Sociologists at Brigham Young University have finally concluded their five-year study on memory loss and depression and found that the two correlate more than previously thought. The focus of the study was to understand the main causes of depression at BYU. While results varied, the overwhelming majority of subjects were crippled into depression because of “the fear of seeing someone I know but I can’t remember their name.”
“It’s hard to talk about,” says sophomore David Teller. “If I see a missionary companion or girl from an old ward or even that friend of my roommate’s friend’s brother and I am not sure of their name, I’ll run home, hide in a corner and watch Gilmore Girls for a week until I feel better.”
Sociologist and professor Ted Pillsmore said, “BYU is a perfect breeding ground for this fear, numoblitaphobia (fear of forgetting a name). With so many students and so many ward socials, most students find themselves forgetting around 90% of names told to them and 99% of majors associated with that name.”
Karen Fillmon, a graduate student studying sociology, explained that “the culture of BYU tends to lead to increased cases of numoblitaphobia.
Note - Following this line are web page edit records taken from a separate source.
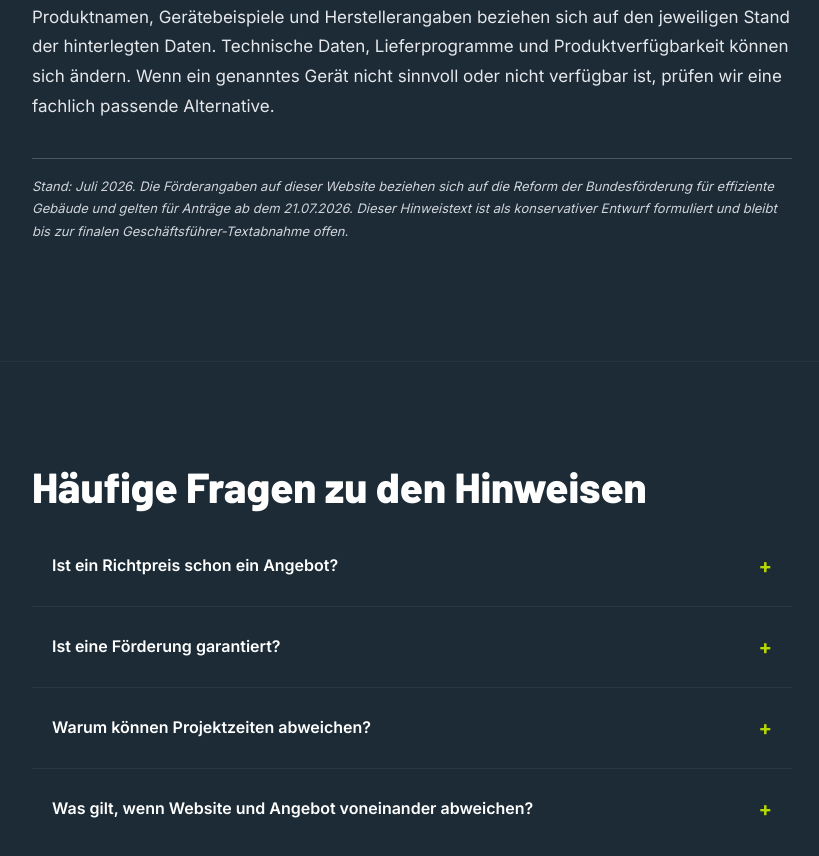
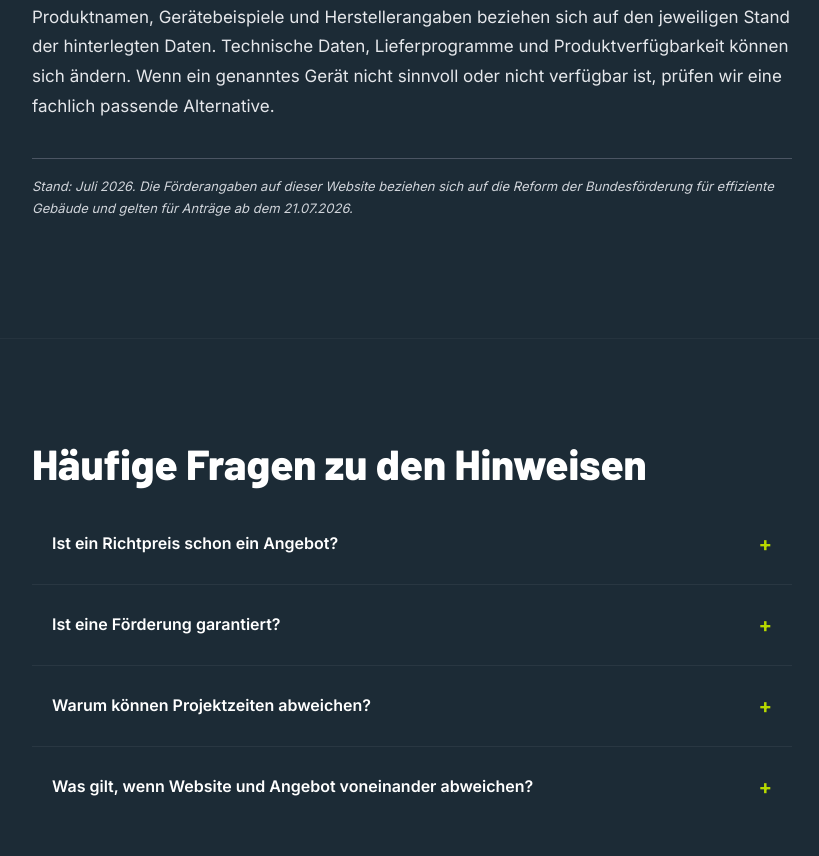
Before and after one commit to HeroBenBen/herowerk-website, a website: page hinweise.html in a window 1280 px wide. Shown: the part 1522-2378 px from the top of the page, without its empty margins (228-1047 px from the left). Drawn offline with Linux system fonts and the light colour scheme; no server answers.

Commit message:
Hotfix: internen Redaktionsvermerk auf /hinweise entfernen
Der Satz 'Dieser Hinweistext ist als konservativer Entwurf formuliert und
bleibt bis zur finalen Geschäftsführer-Textabnahme offen.' stand öffentlich
und indexierbar auf der Live-Seite (Extern-Audit 22.07. TXT-01, KRITISCH).
GF-ratifiziert 23.07.: sofortiger Mini-Deploy dieser einen Datei.

Co-Authored-By: Claude Opus 4.8 <noreply@anthropic.com>

```diff
--- a/hinweise.html
+++ b/hinweise.html
@@ -117,7 +117,7 @@
       <h2>Produkt- und Markenangaben</h2>
       <p>Produktnamen, Gerätebeispiele und Herstellerangaben beziehen sich auf den jeweiligen Stand der hinterlegten Daten. Technische Daten, Lieferprogramme und Produktverfügbarkeit können sich ändern. Wenn ein genanntes Gerät nicht sinnvoll oder nicht verfügbar ist, prüfen wir eine fachlich passende Alternative.</p>
 
-      <p class="ra-stand">Stand: Juli 2026. Die Förderangaben auf dieser Website beziehen sich auf die Reform der Bundesförderung für effiziente Gebäude und gelten für Anträge ab dem 21.07.2026. Dieser Hinweistext ist als konservativer Entwurf formuliert und bleibt bis zur finalen Geschäftsführer-Textabnahme offen.</p>
+      <p class="ra-stand">Stand: Juli 2026. Die Förderangaben auf dieser Website beziehen sich auf die Reform der Bundesförderung für effiziente Gebäude und gelten für Anträge ab dem 21.07.2026.</p>
     </div>
   </div>
 </article>
```
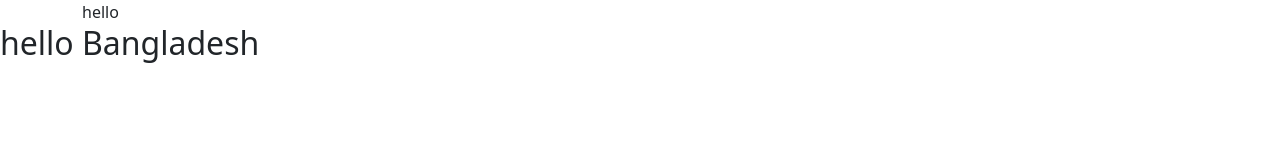
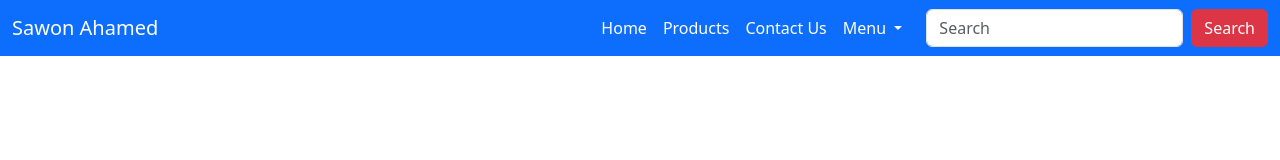
Before and after one commit to abuobaida3009/bootstrap-project-one, a plain HTML site: page index.html in a window 1280 px wide. Drawn offline with nearby package versions, Linux system fonts and the light colour scheme.

Commit message:
navber commit

```diff
--- a/index.html
+++ b/index.html
@@ -8,9 +8,44 @@
     <link href="https://cdn.jsdelivr.net/npm/bootstrap@5.3.2/dist/css/bootstrap.min.css" rel="stylesheet" integrity="sha384-T3c6CoIi6uLrA9TneNEoa7RxnatzjcDSCmG1MXxSR1GAsXEV/Dwwykc2MPK8M2HN" crossorigin="anonymous">
 </head>
 <body>
-    <div class="container">hello</div>
-    <h2>hello Bangladesh </h2>
-
+    <!-- nav bar code start here  -->
+    <nav class="navbar navbar-expand-lg bg-primary">
+        <div class="container-fluid">
+          <a class="navbar-brand text-white" href="#">Sawon Ahamed</a>
+          <button class="navbar-toggler" type="button" data-bs-toggle="collapse" data-bs-target="#navbarSupportedContent" aria-controls="navbarSupportedContent" aria-expanded="false" aria-label="Toggle navigation">
+            <span class="navbar-toggler-icon"></span>
+          </button>
+          <div class="collapse navbar-collapse" id="navbarSupportedContent">
+            <ul class="navbar-nav ms-auto mb-2 mb-lg-0 me-3">
+              <li class="nav-item">
+                <a class="nav-link active text-white" aria-current="page" href="#">Home</a>
+              </li>
+              <li class="nav-item">
+                <a class="nav-link text-white" href="#">Products</a>
+              </li>
+              <li class="nav-item">
+                <a class="nav-link text-white" href="#">Contact Us</a>
+              </li>
+              <li class="nav-item dropdown">
+                <a class="nav-link dropdown-toggle text-white" href="#" role="button" data-bs-toggle="dropdown" aria-expanded="false">
+                  Menu
+                </a>
+                <ul class="dropdown-menu">
+                  <li><a class="dropdown-item" href="#">Action</a></li>
+                  <li><a class="dropdown-item" href="#">Another action</a></li>
+                  <li><hr class="dropdown-divider"></li>
+                  <li><a class="dropdown-item" href="#">Something else here</a></li>
+                </ul>
+              </li>
+            </ul>
+            <form class="d-flex" role="search">
+              <input class="form-control me-2" type="search" placeholder="Search" aria-label="Search">
+              <button class="btn btn-danger" type="submit">Search</button>
+            </form>
+          </div>
+        </div>
+      </nav>
+    <!-- nav bar code end here  -->
 
 
 
```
We have to shake everybody’s hands, tell them our major and where we’re from. It’s basically a depression time bomb.” Fillmon, a New York City native, expressed that the seeming need to be inquisitively polite to every single person has been a detriment to BYU for years.
While the study was not originally prescriptive, the BYU administration has been quick to take action to cure numoblitophobia on campus. Starting Fall 2013, all students will be required to “display their first given name or preferred name clearly within 2 to 3 inches below the collar.” One administrator suggested, “Students should expect shortages of name tags at most stores and consider purchasing a permanent name tag to wear throughout their time at BYU. Missionary name tags are not acceptable.”